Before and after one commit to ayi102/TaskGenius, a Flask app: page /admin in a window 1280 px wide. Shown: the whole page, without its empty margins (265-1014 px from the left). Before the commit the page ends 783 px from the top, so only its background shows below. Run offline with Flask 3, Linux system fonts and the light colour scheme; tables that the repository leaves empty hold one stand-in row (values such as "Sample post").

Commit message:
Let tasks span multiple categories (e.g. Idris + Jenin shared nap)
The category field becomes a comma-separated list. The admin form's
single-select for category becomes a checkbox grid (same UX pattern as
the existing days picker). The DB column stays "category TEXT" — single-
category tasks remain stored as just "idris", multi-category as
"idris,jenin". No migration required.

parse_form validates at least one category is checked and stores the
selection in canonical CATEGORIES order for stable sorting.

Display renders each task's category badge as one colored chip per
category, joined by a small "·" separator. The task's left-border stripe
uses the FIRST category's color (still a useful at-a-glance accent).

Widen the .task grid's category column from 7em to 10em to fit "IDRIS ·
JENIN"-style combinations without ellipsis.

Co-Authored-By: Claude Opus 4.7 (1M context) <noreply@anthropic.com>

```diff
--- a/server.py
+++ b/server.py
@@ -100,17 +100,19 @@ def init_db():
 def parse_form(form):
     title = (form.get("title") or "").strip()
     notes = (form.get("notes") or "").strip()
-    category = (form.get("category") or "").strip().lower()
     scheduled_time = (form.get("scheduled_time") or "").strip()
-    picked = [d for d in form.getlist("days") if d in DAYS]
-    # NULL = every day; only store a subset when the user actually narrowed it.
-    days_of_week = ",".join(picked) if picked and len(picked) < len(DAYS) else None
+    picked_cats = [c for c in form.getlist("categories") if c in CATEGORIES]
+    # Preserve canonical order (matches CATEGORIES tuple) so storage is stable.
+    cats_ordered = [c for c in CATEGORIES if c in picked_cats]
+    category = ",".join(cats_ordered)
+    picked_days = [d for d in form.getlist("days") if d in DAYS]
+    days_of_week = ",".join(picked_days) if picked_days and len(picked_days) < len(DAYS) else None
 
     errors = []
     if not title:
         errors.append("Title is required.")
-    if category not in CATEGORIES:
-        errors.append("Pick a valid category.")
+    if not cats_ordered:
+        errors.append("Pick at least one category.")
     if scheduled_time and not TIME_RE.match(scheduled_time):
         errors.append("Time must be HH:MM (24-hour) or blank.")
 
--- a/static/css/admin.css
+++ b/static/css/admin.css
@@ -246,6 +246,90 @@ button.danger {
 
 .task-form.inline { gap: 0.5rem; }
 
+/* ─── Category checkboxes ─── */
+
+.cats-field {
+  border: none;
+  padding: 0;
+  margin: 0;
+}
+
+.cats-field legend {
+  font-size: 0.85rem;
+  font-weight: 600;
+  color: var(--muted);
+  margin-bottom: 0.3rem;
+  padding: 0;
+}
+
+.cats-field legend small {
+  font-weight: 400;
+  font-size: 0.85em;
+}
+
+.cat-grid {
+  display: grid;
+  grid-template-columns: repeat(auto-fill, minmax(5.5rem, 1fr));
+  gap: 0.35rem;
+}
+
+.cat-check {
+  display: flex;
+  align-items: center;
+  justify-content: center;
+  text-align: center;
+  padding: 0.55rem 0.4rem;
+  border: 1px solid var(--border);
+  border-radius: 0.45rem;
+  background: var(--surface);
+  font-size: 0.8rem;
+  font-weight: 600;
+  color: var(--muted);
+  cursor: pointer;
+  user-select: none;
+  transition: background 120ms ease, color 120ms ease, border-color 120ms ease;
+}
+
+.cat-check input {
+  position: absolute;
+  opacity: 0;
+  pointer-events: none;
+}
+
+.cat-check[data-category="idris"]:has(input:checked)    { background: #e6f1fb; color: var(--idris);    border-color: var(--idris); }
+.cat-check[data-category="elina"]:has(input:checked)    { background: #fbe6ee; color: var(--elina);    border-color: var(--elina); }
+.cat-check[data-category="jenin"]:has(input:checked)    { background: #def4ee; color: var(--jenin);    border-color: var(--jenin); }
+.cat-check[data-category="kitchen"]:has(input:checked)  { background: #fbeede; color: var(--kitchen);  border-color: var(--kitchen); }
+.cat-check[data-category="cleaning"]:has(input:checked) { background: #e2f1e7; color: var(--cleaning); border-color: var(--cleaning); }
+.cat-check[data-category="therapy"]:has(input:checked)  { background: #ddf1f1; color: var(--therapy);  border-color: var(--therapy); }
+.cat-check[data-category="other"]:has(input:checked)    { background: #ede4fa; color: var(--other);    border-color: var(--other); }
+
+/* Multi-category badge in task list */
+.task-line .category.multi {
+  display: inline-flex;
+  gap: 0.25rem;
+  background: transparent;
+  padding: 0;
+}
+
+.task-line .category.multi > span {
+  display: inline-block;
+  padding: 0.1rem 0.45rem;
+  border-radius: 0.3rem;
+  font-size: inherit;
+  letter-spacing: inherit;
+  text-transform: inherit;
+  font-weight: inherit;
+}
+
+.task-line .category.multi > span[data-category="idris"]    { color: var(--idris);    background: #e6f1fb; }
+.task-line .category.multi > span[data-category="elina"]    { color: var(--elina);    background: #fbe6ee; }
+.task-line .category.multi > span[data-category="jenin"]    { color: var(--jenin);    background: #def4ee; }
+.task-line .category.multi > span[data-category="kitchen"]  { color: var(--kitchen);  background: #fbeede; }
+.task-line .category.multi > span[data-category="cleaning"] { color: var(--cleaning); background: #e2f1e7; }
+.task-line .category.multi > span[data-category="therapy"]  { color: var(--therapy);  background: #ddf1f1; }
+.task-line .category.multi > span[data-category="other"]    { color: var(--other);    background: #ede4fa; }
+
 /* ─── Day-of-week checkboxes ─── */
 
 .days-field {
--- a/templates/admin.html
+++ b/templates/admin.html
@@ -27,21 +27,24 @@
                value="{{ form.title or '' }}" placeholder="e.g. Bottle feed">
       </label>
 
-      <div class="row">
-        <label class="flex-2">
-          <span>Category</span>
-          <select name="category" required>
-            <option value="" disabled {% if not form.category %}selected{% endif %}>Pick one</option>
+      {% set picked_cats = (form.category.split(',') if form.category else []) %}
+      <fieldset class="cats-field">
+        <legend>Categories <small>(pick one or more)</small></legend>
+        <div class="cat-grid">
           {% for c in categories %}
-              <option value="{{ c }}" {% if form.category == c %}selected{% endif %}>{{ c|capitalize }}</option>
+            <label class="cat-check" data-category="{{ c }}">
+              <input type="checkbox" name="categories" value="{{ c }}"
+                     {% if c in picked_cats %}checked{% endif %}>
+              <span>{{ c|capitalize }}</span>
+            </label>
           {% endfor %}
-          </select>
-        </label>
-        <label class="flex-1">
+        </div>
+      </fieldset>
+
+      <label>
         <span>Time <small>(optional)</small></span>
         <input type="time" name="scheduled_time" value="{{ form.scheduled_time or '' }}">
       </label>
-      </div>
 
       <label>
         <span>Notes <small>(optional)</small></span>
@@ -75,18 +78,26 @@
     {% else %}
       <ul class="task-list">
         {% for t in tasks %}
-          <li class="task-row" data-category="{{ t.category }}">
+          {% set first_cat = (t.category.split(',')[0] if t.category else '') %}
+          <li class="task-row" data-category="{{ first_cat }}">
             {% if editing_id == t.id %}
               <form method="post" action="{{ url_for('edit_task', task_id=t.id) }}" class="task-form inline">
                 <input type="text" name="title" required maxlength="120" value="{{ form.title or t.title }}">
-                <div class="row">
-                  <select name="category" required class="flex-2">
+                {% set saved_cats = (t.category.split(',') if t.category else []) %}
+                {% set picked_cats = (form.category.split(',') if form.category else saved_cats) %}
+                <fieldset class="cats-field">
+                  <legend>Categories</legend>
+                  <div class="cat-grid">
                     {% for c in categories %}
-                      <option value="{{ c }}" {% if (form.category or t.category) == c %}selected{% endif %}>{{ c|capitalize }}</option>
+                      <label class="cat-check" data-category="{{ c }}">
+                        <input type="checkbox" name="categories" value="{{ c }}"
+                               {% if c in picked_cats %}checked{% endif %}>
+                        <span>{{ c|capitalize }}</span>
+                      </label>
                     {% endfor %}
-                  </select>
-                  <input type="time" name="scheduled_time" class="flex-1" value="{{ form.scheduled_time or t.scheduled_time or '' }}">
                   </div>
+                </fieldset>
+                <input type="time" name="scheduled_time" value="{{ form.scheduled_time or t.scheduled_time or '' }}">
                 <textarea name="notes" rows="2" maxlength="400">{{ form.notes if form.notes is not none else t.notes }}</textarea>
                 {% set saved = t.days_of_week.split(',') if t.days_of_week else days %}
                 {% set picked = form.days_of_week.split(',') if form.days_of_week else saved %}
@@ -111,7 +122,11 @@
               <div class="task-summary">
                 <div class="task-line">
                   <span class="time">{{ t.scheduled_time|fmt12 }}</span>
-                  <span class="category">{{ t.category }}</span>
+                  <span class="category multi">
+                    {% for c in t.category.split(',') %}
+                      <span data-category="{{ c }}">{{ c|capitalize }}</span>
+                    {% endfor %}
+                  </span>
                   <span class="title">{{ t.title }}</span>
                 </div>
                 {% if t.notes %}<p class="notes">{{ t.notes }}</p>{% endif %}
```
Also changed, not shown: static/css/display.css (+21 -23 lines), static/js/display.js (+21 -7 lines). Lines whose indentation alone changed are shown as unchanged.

********

_WORK ORDER_: Search the material above for "inline". Pull out each line where it shows up.

_THE COMPLETED TASK_:
 .task-form.inline { gap: 0.5rem; }
+  display: inline-flex;
+  display: inline-block;
               <form method="post" action="{{ url_for('edit_task', task_id=t.id) }}" class="task-form inline">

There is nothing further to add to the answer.